Indoor exercise that can wear out a toddler… ahh, there’s nothing like it. My son and I had been spending so much time playing games putting these balls in various bins and boxes that I wanted to switch things up a little bit. When we first started playing this one, he was at an age where he was really interested in trying to figure out what things would fit in which places. Would a macaroni fit in his cup of milk? Yes! Would a bagel? Not so much. I wanted to give him an activity where he could practicing fitting things in places, as well as getting some exercise running around to find all the balls to fit into the box.
When we first did this (around age 1.5), it had the added benefit of letting my son explore the cognitive developmental skill of object permanence. Where do objects go when we can’t see anymore? Do they still exist? Do they disappear forever? Young babies won’t look for an object after it leaves their eyesight because developmentally, they’re incapable of object permanence—their brains tell them the object doesn’t exist. Once babies get a little older, they realize objects DO still exist when we can’t see them… and it’s endlessly fascinating to figure out where they went and what’s going on with them after they’re gone!

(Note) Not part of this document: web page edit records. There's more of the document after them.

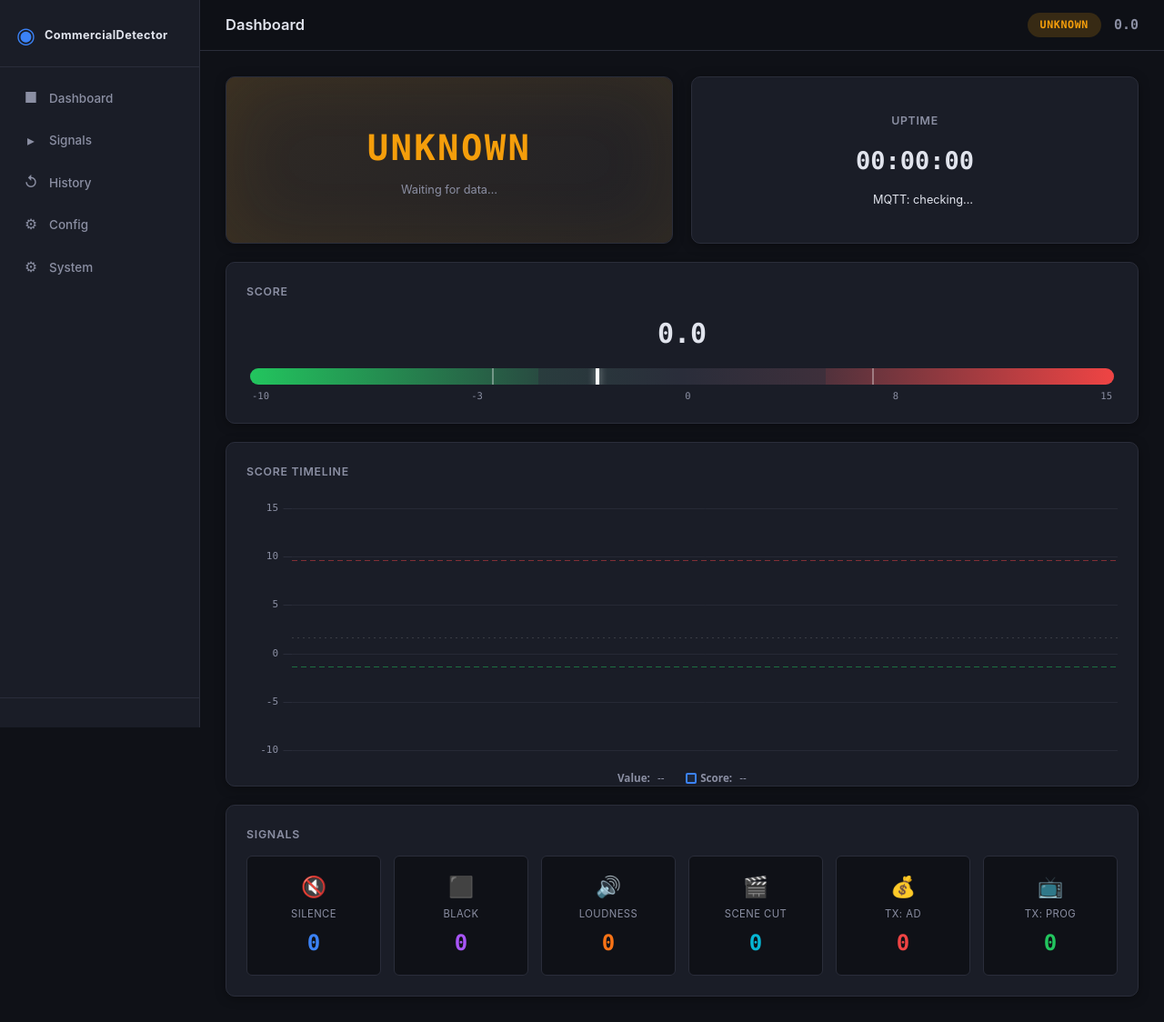
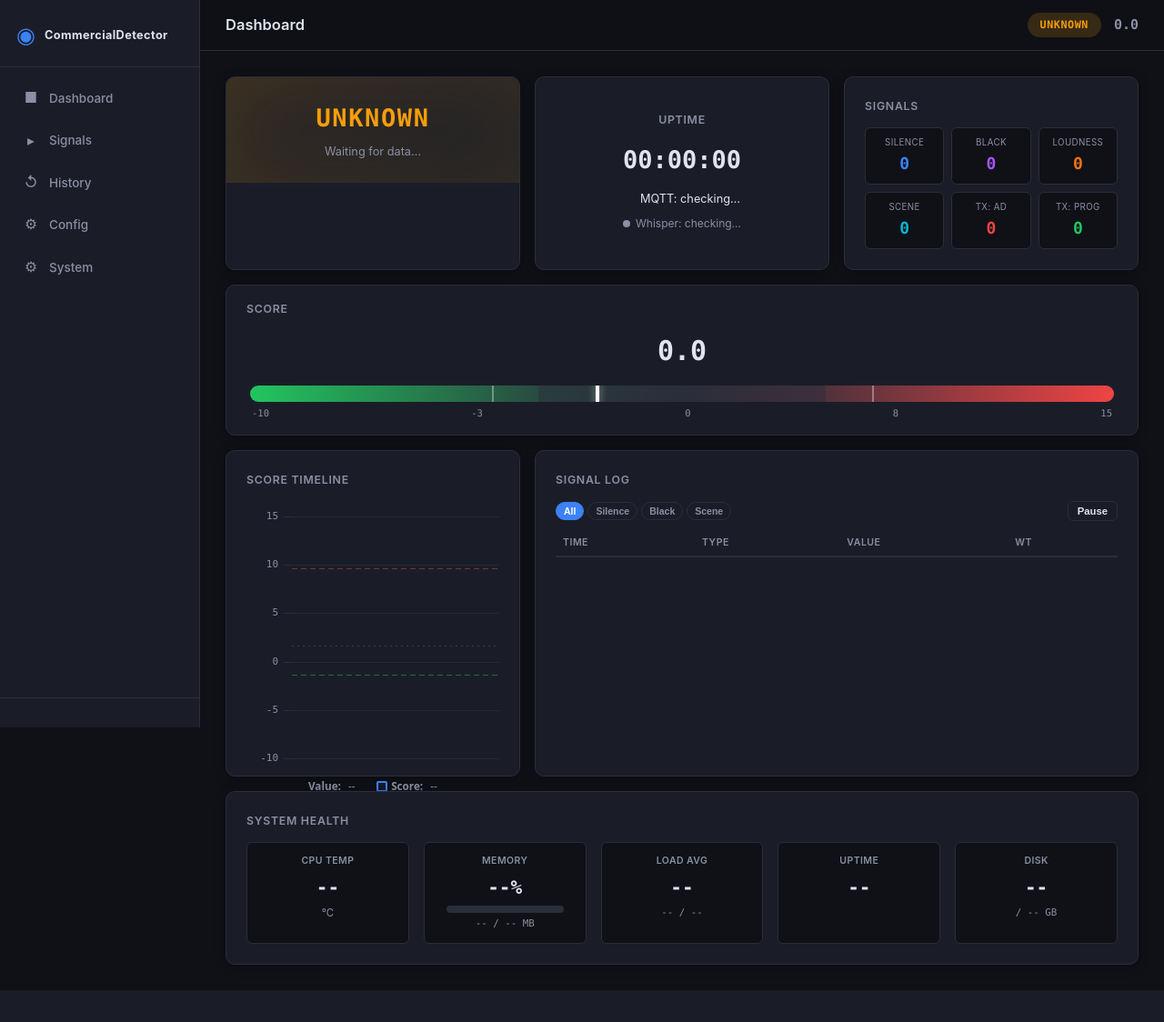
Before and after one commit to intrepidsilence/CommercialDetector, a Python web app: template commercial_detector/web/templates/dashboard.html in a window 1280 px wide. Shown: the whole page at 91% size. After the commit the page ends 1089 px from the top, so only its background shows below. Run offline with Jinja, Linux system fonts and the light colour scheme; the template is opened without the code that fills it, so the values that code supplies are empty.

Commit message:
feat: consolidate dashboard into single-page view with system health, signal log, and whisper status
- Row 1: smaller state indicator, uptime+MQTT+Whisper, signal counters (3-col)
- Row 2: score gauge (full width)
- Row 3: score timeline (1/3) + live signal log table (2/3)
- Row 4: system health metrics — CPU, memory, load, uptime, disk (full width)
- Add Whisper status indicator with latest transcript text
- Expose TranscriptAnalyzer.last_text via /api/system

Co-Authored-By: Claude Opus 4.6 <noreply@anthropic.com>

```diff
--- a/commercial_detector/web/server.py
+++ b/commercial_detector/web/server.py
@@ -54,7 +54,8 @@ def create_app(
     @app.route("/dashboard")
     def dashboard():
         snapshot = state_manager.get_snapshot()
-        return render_template("dashboard.html", page="dashboard", **snapshot)
+        signals = state_manager.get_signals(limit=50)
+        return render_template("dashboard.html", page="dashboard", signals=signals, **snapshot)
 
     @app.route("/signals")
     def signals_page():
@@ -243,6 +244,7 @@ def _get_system_info(app: Flask) -> dict:
     transcript = components.get("transcript")
     if transcript is not None:
         info["whisper_running"] = getattr(transcript, "is_running", False)
+        info["whisper_text"] = getattr(transcript, "last_text", "")
     else:
         info["whisper_enabled"] = False
 
--- a/commercial_detector/web/static/app.js
+++ b/commercial_detector/web/static/app.js
@@ -654,14 +654,54 @@ document.addEventListener('DOMContentLoaded', () => {
         if (sysUptime && data.system_uptime != null) {
           sysUptime.textContent = formatUptime(data.system_uptime);
         }
+
+        // Disk
+        const diskUsed = document.getElementById('disk-used');
+        const diskTotal = document.getElementById('disk-total');
+        if (diskUsed && data.disk_used_gb != null) {
+          diskUsed.textContent = data.disk_used_gb + ' GB';
+        }
+        if (diskTotal && data.disk_total_gb != null) {
+          diskTotal.textContent = data.disk_total_gb;
+        }
+
+        // Whisper status
+        updateWhisperStatus(data);
       })
       .catch(() => {});
   }
 
-  // Poll system info if on the system page
+  // Poll system info if system cards are visible (dashboard or system page)
   if (document.getElementById('system-cards')) {
     fetchSystemInfo();
     setInterval(fetchSystemInfo, 5000);
+  }
+
+  // ----------------------------------------------------------------
+  // Whisper / Transcript status
+  // ----------------------------------------------------------------
+
+  function updateWhisperStatus(data) {
+    const dot = document.getElementById('whisper-dot');
+    const label = document.getElementById('whisper-label');
+    const text = document.getElementById('whisper-text');
+    if (!dot) return;
+
+    if (data.whisper_running) {
+      dot.className = 'whisper-dot whisper-dot-active';
+      if (label) label.textContent = 'Whisper: active';
+    } else if (data.whisper_enabled === false) {
+      dot.className = 'whisper-dot whisper-dot-inactive';
+      if (label) label.textContent = 'Whisper: disabled';
+    } else {
+      dot.className = 'whisper-dot whisper-dot-inactive';
+      if (label) label.textContent = 'Whisper: inactive';
+    }
+
+    const textEl = document.getElementById('whisper-text');
+    if (textEl && data.whisper_text) {
+      textEl.textContent = '"' + data.whisper_text + '"';
+    }
   }
 
   // ----------------------------------------------------------------
--- a/commercial_detector/web/static/style.css
+++ b/commercial_detector/web/static/style.css
@@ -234,8 +234,8 @@ a:hover { text-decoration: underline; }
 
 .dashboard-grid {
   display: grid;
-  grid-template-columns: 1fr 1fr;
-  gap: 20px;
+  grid-template-columns: 1fr 1fr 1fr;
+  gap: 16px;
 }
 
 .state-card {
@@ -248,7 +248,7 @@ a:hover { text-decoration: underline; }
   flex-direction: column;
   align-items: center;
   justify-content: center;
-  padding: 48px 24px;
+  padding: 24px 16px;
   text-align: center;
   transition: background .4s ease, box-shadow .4s ease;
 }
@@ -286,7 +286,7 @@ a:hover { text-decoration: underline; }
 
 .state-label {
   font-family: var(--mono);
-  font-size: 2.6rem;
+  font-size: 1.8rem;
   font-weight: 800;
   letter-spacing: .06em;
   transition: color .4s;
@@ -306,7 +306,7 @@ a:hover { text-decoration: underline; }
 /* Dashboard: Score gauge                                              */
 /* ------------------------------------------------------------------ */
 
-.score-card { grid-column: 1 / -1; }
+.score-card { grid-column: 1 / -1; padding: 16px 22px; }
 
 .score-value-row {
   text-align: center;
@@ -372,12 +372,13 @@ a:hover { text-decoration: underline; }
 /* Dashboard: Chart                                                    */
 /* ------------------------------------------------------------------ */
 
-.chart-card { grid-column: 1 / -1; }
+.chart-card { grid-column: 1 / 2; }
+.signal-log-card { grid-column: 2 / 4; }
 
 .chart-container {
-  height: 300px;
+  height: 280px;
   width: 100%;
-  min-height: 300px;
+  min-height: 280px;
 }
 .chart-meta {
   font-size: 0.75rem;
@@ -390,20 +391,24 @@ a:hover { text-decoration: underline; }
 /* Dashboard: Signal counters                                          */
 /* ------------------------------------------------------------------ */
 
-.counters-card { grid-column: 1 / -1; }
+.counters-card {
+  display: flex;
+  flex-direction: column;
+}
 
 .counter-grid {
   display: grid;
-  grid-template-columns: repeat(auto-fill, minmax(140px, 1fr));
-  gap: 14px;
+  grid-template-columns: repeat(3, 1fr);
+  gap: 8px;
+  flex: 1;
 }
 
 .counter-item {
   display: flex;
   flex-direction: column;
   align-items: center;
-  gap: 4px;
-  padding: 16px 10px;
+  gap: 2px;
+  padding: 8px 6px;
   background: var(--bg);
   border-radius: var(--radius-sm);
   border: 1px solid var(--border);
@@ -412,9 +417,9 @@ a:hover { text-decoration: underline; }
 
 .counter-item:hover { border-color: var(--text-dim); }
 
-.counter-icon { font-size: 1.5rem; }
-.counter-label { font-size: .75rem; color: var(--text-dim); text-transform: uppercase; letter-spacing: .04em; }
-.counter-value { font-size: 1.6rem; font-weight: 700; }
+.counter-icon { font-size: 1.2rem; }
+.counter-label { font-size: .65rem; color: var(--text-dim); text-transform: uppercase; letter-spacing: .04em; }
+.counter-value { font-size: 1.2rem; font-weight: 700; }
 
 .counter-silence   .counter-value { color: var(--blue); }
 .counter-black     .counter-value { color: var(--purple); }
@@ -897,6 +902,122 @@ select {
 .system-uptime .uptime-value { font-size: 1.6rem; }
 
 /* ------------------------------------------------------------------ */
+/* Dashboard: Signal log (inline)                                      */
+/* ------------------------------------------------------------------ */
+
+.signal-log-card {
+  display: flex;
+  flex-direction: column;
+}
+
+.signal-log-controls {
+  display: flex;
+  align-items: center;
+  justify-content: space-between;
+  gap: 8px;
+  margin-bottom: 10px;
+}
+
+.signal-log-controls .filter-group {
+  display: flex;
+  flex-wrap: wrap;
+  gap: 4px;
+}
+
+.signal-log-controls .filter-btn {
+  padding: 3px 8px;
+  font-size: .7rem;
+}
+
+.signal-log-table-wrap {
+  flex: 1;
+  overflow-y: auto;
+  max-height: 260px;
+}
+
+.data-table-compact td { padding: 5px 8px; font-size: .8rem; }
+.data-table-compact th { padding: 6px 8px; font-size: .7rem; }
+.data-table-compact .signal-type-badge { font-size: .65rem; padding: 1px 6px; }
+
+.btn-sm { padding: 4px 10px; font-size: .75rem; }
+
+/* ------------------------------------------------------------------ */
+/* Dashboard: System health row                                        */
+/* ------------------------------------------------------------------ */
+
+.system-card-row { grid-column: 1 / -1; }
+
+.system-health-grid {
+  display: grid;
+  grid-template-columns: repeat(5, 1fr);
+  gap: 16px;
+}
+
+.sys-metric {
+  display: flex;
+  flex-direction: column;
+  align-items: center;
+  gap: 4px;
+  padding: 12px 8px;
+  background: var(--bg);
+  border-radius: var(--radius-sm);
+  border: 1px solid var(--border);
+}
+
+.sys-metric-label {
+  font-size: .7rem;
+  font-weight: 600;
+  text-transform: uppercase;
+  letter-spacing: .04em;
+  color: var(--text-dim);
+}
+
+.sys-metric-value {
+  font-size: 1.4rem;
+  font-weight: 700;
+}
+
+.sys-metric-unit {
+  font-size: .75rem;
+  color: var(--text-dim);
+}
+
+.sys-metric-detail {
+  font-size: .72rem;
+  color: var(--text-dim);
+}
+
+.memory-bar-sm {
+  width: 80%;
+  height: 8px;
+}
+
+/* ------------------------------------------------------------------ */
+/* Dashboard: Whisper status                                           */
+/* ------------------------------------------------------------------ */
+
+.whisper-status {
+  margin-top: 8px;
+  display: flex;
+  align-items: center;
+  justify-content: center;
+  gap: 6px;
+  font-size: 0.8rem;
+}
+
+.whisper-dot {
+  display: inline-block;
+  width: 8px;
+  height: 8px;
+  border-radius: 50%;
+}
+
+.whisper-dot-active { background: var(--green); }
+.whisper-dot-inactive { background: var(--text-dim); }
+.whisper-label { color: var(--text-dim); }
+.whisper-text { font-size: 0.72rem; color: var(--text-dim); margin-top: 4px; text-align: center; }
+
+/* ------------------------------------------------------------------ */
 /* uPlot dark theme overrides                                          */
 /* ------------------------------------------------------------------ */
 
@@ -938,16 +1059,24 @@ select {
     grid-template-columns: 1fr;
   }
 
+  .chart-card,
+  .signal-log-card,
+  .system-card-row { grid-column: 1 / -1; }
+
+  .system-health-grid {
+    grid-template-columns: repeat(2, 1fr);
+  }
+
   .config-fields {
     grid-template-columns: 1fr;
   }
 
   .state-label {
-    font-size: 1.8rem;
+    font-size: 1.4rem;
   }
 
   .state-indicator {
-    padding: 32px 16px;
+    padding: 20px 12px;
   }
 
   .counter-grid {
--- a/commercial_detector/web/templates/dashboard.html
+++ b/commercial_detector/web/templates/dashboard.html
@@ -6,7 +6,7 @@
 {% block content %}
 <div class="dashboard-grid">
 
-  {# --- Top Row: State + Uptime side by side --- #}
+  {# === Row 1: State | Uptime+MQTT | Signal Counters === #}
   <section class="card state-card" id="state-card">
     <div class="state-indicator state-unknown" id="state-indicator">
       <span class="state-label" id="state-label">UNKNOWN</span>
@@ -21,9 +21,44 @@
       <span class="mqtt-dot mqtt-dot-unknown" id="mqtt-dot"></span>
       <span class="mqtt-label" id="mqtt-label">MQTT: checking&hellip;</span>
     </div>
+    <div class="whisper-status">
+      <span class="whisper-dot whisper-dot-inactive" id="whisper-dot"></span>
+      <span class="whisper-label" id="whisper-label">Whisper: checking&hellip;</span>
+    </div>
+    <div class="whisper-text" id="whisper-text"></div>
   </section>
 
-  {# --- Score Gauge --- #}
+  <section class="card counters-card">
+    <h2 class="card-title">Signals</h2>
+    <div class="counter-grid">
+      <div class="counter-item counter-silence">
+        <span class="counter-label">Silence</span>
+        <span class="counter-value mono" id="count-silence_end">0</span>
+      </div>
+      <div class="counter-item counter-black">
+        <span class="counter-label">Black</span>
+        <span class="counter-value mono" id="count-black_start">0</span>
+      </div>
+      <div class="counter-item counter-loudness">
+        <span class="counter-label">Loudness</span>
+        <span class="counter-value mono" id="count-loudness_shift">0</span>
+      </div>
+      <div class="counter-item counter-scene">
+        <span class="counter-label">Scene</span>
+        <span class="counter-value mono" id="count-scene_change">0</span>
+      </div>
+      <div class="counter-item counter-tx-commercial">
+        <span class="counter-label">Tx: Ad</span>
+        <span class="counter-value mono" id="count-transcript_commercial">0</span>
+      </div>
+      <div class="counter-item counter-tx-program">
+        <span class="counter-label">Tx: Prog</span>
+        <span class="counter-value mono" id="count-transcript_program">0</span>
+      </div>
+    </div>
+  </section>
+
+  {# === Row 2: Score Gauge (full width) === #}
   <section class="card score-card">
     <h2 class="card-title">Score</h2>
     <div class="score-value-row">
@@ -48,49 +83,86 @@
     </div>
   </section>
 
-  {# --- Score Timeline Chart --- #}
+  {# === Row 3: Score Timeline (left) | Signal Log (right) === #}
   <section class="card chart-card">
     <h2 class="card-title">Score Timeline <small class="chart-meta mono" id="chart-entry-count"></small></h2>
     <div id="score-chart" class="chart-container"></div>
   </section>
 
-  {# --- Signal Counter Cards --- #}
-  <section class="card counters-card">
-    <h2 class="card-title">Signals</h2>
-    <div class="counter-grid">
-      <div class="counter-item counter-silence">
-        <span class="counter-icon">&#128263;</span>
-        <span class="counter-label">Silence</span>
-        <span class="counter-value mono" id="count-silence_end">0</span>
+  <section class="card signal-log-card">
+    <h2 class="card-title">Signal Log</h2>
+    <div class="signal-log-controls">
+      <div class="filter-group">
+        <button class="filter-btn active" data-filter="all">All</button>
+        <button class="filter-btn filter-silence" data-filter="silence_end">Silence</button>
+        <button class="filter-btn filter-black" data-filter="black_start">Black</button>
+        <button class="filter-btn filter-scene" data-filter="scene_change">Scene</button>
       </div>
-      <div class="counter-item counter-black">
-        <span class="counter-icon">&#11035;</span>
-        <span class="counter-label">Black</span>
-        <span class="counter-value mono" id="count-black_start">0</span>
-      </div>
-      <div class="counter-item counter-loudness">
-        <span class="counter-icon">&#128266;</span>
-        <span class="counter-label">Loudness</span>
-        <span class="counter-value mono" id="count-loudness_shift">0</span>
-      </div>
-      <div class="counter-item counter-scene">
-        <span class="counter-icon">&#127916;</span>
-        <span class="counter-label">Scene Cut</span>
-        <span class="counter-value mono" id="count-scene_change">0</span>
-      </div>
-      <div class="counter-item counter-tx-commercial">
-        <span class="counter-icon">&#128176;</span>
-        <span class="counter-label">Tx: Ad</span>
-        <span class="counter-value mono" id="count-transcript_commercial">0</span>
-      </div>
-      <div class="counter-item counter-tx-program">
-        <span class="counter-icon">&#128250;</span>
-        <span class="counter-label">Tx: Prog</span>
-        <span class="counter-value mono" id="count-transcript_program">0</span>
-      </div>
+      <button class="btn btn-secondary btn-sm" id="signal-pause-btn">Pause</button>
+    </div>
+    <div class="table-wrap signal-log-table-wrap">
+      <table class="data-table data-table-compact" id="signal-table">
+        <thead>
+          <tr>
+            <th>Time</th>
+            <th>Type</th>
+            <th>Value</th>
+            <th>Wt</th>
+          </tr>
+        </thead>
+        <tbody id="signal-tbody">
+          {% for s in signals %}
+          <tr class="signal-row" data-type="{{ s.type }}">
+            <td class="mono">{{ "%.1f"|format(s.timestamp) }}s</td>
+            <td><span class="signal-type-badge signal-{{ s.type }}">{{ s.type }}</span></td>
+            <td class="mono">{{ "%.2f"|format(s.value) }}</td>
+            <td class="mono">—</td>
+          </tr>
+          {% endfor %}
+        </tbody>
+      </table>
     </div>
   </section>
 
+  {# === Row 4: System Health (full width) === #}
+  <section class="card system-card-row" id="system-cards">
+    <h2 class="card-title">System Health</h2>
+    <div class="system-health-grid">
+
+      <div class="sys-metric">
+        <div class="sys-metric-label">CPU Temp</div>
+        <div class="sys-metric-value mono" id="temp-value">--</div>
+        <div class="sys-metric-unit">&deg;C</div>
+      </div>
+
+      <div class="sys-metric">
+        <div class="sys-metric-label">Memory</div>
+        <div class="sys-metric-value mono" id="mem-pct">--%</div>
+        <div class="memory-bar-track memory-bar-sm">
+          <div class="memory-bar-fill" id="mem-bar" style="width:0%"></div>
+        </div>
+        <div class="sys-metric-detail mono"><span id="mem-used">--</span> / <span id="mem-total">--</span> MB</div>
+      </div>
+
+      <div class="sys-metric">
+        <div class="sys-metric-label">Load Avg</div>
+        <div class="sys-metric-value mono"><span id="load-1">--</span></div>
+        <div class="sys-metric-detail mono"><span id="load-5">--</span> / <span id="load-15">--</span></div>
+      </div>
+
+      <div class="sys-metric">
+        <div class="sys-metric-label">Uptime</div>
+        <div class="sys-metric-value mono" id="sys-uptime">--</div>
+      </div>
+
+      <div class="sys-metric">
+        <div class="sys-metric-label">Disk</div>
+        <div class="sys-metric-value mono" id="disk-used">--</div>
+        <div class="sys-metric-detail mono">/ <span id="disk-total">--</span> GB</div>
+      </div>
+
+    </div>
+  </section>
 
 </div>
 {% endblock %}
```
Also changed, not shown: commercial_detector/transcript_analyzer.py (+7 -0 lines).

We also used this activity to practice colors and sorting. I’d have him do all of the same color at once. He’d bring a pile of balls closer to the box, and we’d work together to sort them out to the color we wanted to do. Now that he knows his colors, I can just yell out a color, and he’ll bring that one over. He’s always really proud to show off.
You could also use this activity to teach counting and one-to-one correspondence. I only made 4 holes because I couldn’t find my X-acto knife (you really need one! doing this with scissors was rough!), but if you made additional holes in a bigger box, you could ask your kiddos to place a certain number of balls on the holes as “resting” like in the photo with the green balls, and count them before popping them inside. I love that this activity helps with both gross motor skills (all the running and climbing on top of the box) and fine motor skills (carrying and throwing small balls and pushing them into the box). Activities that integrate multiple skills are my favorite!